(Task item) When a line of the records below contains the string "footer", copy that whole line.

━━━ Dataset excerpts ━━━

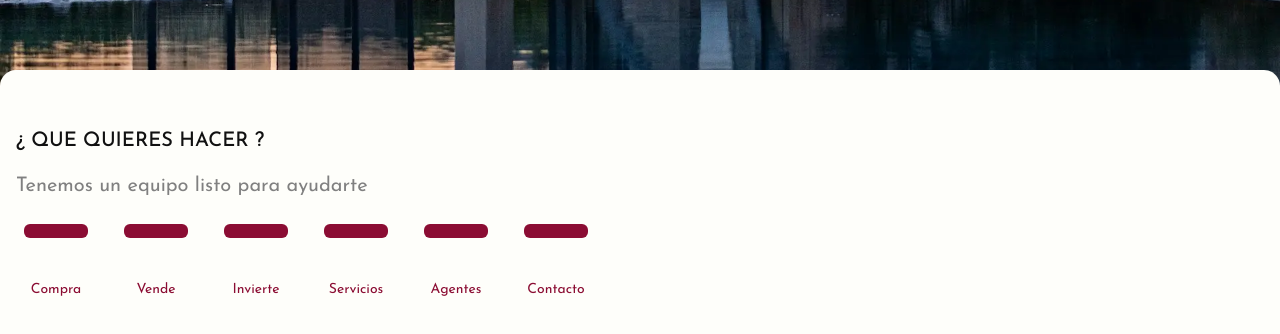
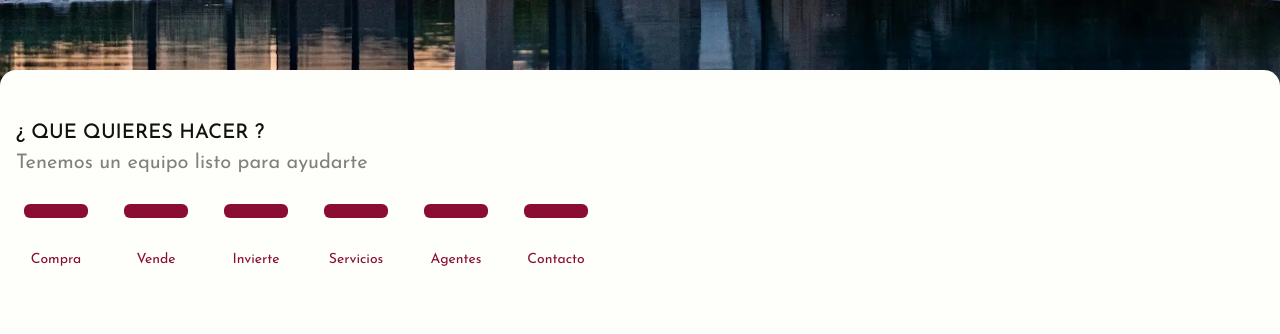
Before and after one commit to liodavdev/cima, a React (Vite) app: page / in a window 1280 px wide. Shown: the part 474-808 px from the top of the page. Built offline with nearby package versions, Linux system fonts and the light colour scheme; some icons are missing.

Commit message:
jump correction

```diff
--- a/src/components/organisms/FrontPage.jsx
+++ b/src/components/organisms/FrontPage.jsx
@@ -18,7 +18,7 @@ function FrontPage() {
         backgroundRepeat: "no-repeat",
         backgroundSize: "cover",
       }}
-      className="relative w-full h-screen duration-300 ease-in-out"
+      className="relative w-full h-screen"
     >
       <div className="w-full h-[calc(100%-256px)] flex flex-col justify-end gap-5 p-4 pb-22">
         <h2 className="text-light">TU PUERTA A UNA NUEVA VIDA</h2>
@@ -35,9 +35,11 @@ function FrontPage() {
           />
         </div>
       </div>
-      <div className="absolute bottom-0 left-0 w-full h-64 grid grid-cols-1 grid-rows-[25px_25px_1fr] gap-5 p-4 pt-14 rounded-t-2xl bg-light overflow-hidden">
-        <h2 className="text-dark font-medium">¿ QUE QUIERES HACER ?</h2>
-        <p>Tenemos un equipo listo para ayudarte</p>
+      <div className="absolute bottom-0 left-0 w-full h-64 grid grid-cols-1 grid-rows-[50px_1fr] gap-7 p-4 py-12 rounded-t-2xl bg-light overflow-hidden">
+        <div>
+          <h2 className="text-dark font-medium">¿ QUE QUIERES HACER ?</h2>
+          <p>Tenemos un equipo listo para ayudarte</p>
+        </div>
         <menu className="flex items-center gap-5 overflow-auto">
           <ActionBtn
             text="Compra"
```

━━━
━━━ Dataset excerpts ━━━

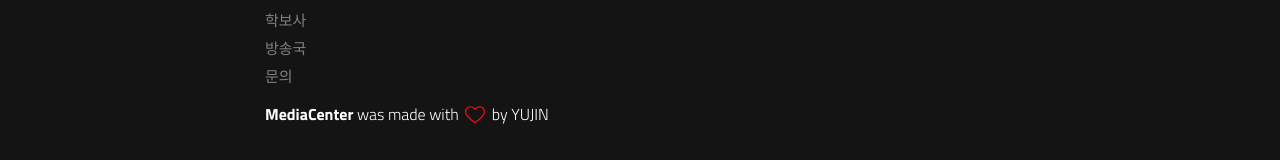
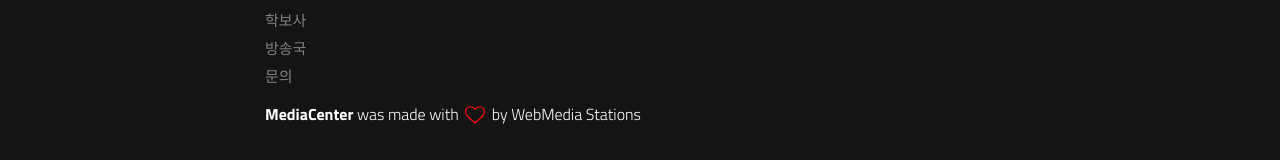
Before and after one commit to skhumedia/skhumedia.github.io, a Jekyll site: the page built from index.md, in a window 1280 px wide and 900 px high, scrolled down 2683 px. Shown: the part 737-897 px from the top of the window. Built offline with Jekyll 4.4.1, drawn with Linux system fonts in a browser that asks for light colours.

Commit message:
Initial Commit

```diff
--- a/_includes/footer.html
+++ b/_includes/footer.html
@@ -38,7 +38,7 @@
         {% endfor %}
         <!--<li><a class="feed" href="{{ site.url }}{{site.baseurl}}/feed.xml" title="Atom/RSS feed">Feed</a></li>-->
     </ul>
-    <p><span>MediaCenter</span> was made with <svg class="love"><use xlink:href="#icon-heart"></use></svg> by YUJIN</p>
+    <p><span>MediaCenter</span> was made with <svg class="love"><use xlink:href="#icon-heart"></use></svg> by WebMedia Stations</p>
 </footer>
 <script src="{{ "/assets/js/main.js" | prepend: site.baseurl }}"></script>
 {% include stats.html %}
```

━━━
━━━ Dataset excerpts ━━━

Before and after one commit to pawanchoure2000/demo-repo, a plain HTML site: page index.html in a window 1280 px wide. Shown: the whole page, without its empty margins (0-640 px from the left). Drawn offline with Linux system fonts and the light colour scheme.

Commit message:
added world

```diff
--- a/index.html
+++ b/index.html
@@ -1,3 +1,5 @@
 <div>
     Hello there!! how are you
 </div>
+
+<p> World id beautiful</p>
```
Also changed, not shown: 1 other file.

━━━

(Solved problem)
--- a/_includes/footer.html
+++ b/_includes/footer.html
 </footer>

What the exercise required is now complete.